Although most clinicians believe that social support has beneficial effects on health, the mechanisms mediating this relationship have not been clearly established. We examined the direct effect of social support on several immune measures and its role in moderating the response to academic exams in healthy and asthmatic adolescents. Three types of students—healthy, mild asthma, and severe asthma—completed social support and stress questionnaires and gave blood samples during the midsemester and final exam periods. Social support and natural killer cell (NK) function showed a significant reduction during exams in both healthy and asthmatic adolescents. Social support, however, did not have a direct effect on immune responses. Nevertheless, high social support appeared to attenuate the magnitude of exam-induced reduction in NK activity, suggesting a role for social support in protecting against immune decrements during times of stress. © 1998 John Wiley & Sons, Inc. Res Nurs Health 21: 117–128, 1998


Research in Nursing and Health, Vol. 21, No. 2 (April 1998): 117-128. DOI.

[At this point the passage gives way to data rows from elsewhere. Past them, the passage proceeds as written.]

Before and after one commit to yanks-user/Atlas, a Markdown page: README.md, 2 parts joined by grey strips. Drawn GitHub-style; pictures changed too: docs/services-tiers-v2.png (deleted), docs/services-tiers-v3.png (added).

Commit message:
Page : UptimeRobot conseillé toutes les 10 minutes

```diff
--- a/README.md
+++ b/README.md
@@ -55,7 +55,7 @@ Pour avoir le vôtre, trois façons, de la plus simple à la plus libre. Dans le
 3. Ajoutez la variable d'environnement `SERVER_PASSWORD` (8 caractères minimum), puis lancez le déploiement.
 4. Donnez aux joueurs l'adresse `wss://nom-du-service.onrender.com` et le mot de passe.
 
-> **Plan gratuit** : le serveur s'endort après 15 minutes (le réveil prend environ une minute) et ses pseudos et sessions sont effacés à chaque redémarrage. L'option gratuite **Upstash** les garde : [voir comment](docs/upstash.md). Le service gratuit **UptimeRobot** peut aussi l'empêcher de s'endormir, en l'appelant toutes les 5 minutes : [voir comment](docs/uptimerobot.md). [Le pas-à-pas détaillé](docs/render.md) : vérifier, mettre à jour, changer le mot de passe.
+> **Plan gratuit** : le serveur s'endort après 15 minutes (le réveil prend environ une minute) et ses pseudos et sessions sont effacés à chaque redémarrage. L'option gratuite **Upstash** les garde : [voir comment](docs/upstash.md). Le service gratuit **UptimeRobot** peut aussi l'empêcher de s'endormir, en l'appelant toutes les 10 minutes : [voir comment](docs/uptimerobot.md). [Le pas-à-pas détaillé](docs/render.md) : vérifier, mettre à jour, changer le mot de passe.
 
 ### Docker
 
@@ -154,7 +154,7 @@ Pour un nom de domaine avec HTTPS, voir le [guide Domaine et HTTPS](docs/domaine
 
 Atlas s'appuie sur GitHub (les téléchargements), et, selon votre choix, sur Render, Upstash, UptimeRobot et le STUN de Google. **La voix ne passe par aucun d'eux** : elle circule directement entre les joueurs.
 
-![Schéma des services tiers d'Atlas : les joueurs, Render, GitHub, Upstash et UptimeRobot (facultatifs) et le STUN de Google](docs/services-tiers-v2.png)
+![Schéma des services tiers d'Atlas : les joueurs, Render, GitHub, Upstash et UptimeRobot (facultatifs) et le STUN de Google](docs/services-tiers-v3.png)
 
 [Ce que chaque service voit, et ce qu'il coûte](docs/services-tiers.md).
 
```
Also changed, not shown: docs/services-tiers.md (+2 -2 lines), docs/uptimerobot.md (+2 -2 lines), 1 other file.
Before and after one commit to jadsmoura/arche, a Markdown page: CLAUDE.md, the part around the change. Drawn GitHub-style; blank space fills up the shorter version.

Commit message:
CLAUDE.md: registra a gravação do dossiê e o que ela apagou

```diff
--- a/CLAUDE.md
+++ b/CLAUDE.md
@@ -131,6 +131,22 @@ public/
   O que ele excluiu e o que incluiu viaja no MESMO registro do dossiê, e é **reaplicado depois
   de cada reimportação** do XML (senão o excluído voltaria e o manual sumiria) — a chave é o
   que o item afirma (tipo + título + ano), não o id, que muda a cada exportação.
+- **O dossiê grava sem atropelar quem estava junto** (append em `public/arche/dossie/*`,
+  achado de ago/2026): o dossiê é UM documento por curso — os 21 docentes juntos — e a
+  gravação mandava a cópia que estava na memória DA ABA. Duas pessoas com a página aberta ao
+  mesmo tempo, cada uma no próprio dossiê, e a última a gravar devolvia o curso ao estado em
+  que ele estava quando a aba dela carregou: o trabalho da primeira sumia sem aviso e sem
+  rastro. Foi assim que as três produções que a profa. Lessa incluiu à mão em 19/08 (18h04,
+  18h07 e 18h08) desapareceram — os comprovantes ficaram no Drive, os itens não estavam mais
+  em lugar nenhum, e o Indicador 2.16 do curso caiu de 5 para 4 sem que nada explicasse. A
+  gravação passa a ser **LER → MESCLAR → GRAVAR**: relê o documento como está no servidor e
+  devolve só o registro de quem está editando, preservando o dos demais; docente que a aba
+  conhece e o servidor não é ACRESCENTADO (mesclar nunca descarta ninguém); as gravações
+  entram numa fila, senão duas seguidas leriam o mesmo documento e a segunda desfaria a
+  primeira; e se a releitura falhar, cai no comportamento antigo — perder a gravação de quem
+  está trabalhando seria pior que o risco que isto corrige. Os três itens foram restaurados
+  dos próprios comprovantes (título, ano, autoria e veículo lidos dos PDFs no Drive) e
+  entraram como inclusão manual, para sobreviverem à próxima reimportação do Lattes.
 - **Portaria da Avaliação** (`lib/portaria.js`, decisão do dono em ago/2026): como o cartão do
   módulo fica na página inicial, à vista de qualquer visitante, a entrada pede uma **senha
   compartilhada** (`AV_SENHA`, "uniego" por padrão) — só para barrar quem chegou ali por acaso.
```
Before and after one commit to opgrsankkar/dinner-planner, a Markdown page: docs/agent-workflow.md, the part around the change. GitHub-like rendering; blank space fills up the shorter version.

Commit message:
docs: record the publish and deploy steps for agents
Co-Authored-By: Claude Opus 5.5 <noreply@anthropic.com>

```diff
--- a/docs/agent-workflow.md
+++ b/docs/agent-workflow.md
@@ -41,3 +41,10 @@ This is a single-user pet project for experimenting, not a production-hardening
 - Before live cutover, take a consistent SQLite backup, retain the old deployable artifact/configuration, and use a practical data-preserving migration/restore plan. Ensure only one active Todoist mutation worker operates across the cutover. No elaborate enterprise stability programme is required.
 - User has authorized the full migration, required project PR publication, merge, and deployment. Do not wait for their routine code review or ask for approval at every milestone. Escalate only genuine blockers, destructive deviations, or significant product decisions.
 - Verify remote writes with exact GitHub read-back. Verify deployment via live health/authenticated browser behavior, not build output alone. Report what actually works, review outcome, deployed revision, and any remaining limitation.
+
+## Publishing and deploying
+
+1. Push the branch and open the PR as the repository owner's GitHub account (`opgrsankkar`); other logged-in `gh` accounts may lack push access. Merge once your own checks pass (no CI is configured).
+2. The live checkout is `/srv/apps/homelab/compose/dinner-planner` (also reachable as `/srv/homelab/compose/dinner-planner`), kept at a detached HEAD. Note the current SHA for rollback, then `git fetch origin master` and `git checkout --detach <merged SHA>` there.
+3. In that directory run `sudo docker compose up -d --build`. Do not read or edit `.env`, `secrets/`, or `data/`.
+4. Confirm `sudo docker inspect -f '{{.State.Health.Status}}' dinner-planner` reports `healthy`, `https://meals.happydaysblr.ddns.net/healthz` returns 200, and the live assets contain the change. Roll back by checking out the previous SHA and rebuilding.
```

Donna McCarthy was affiliated with the University of Wisconsin - Madison at the time of publication.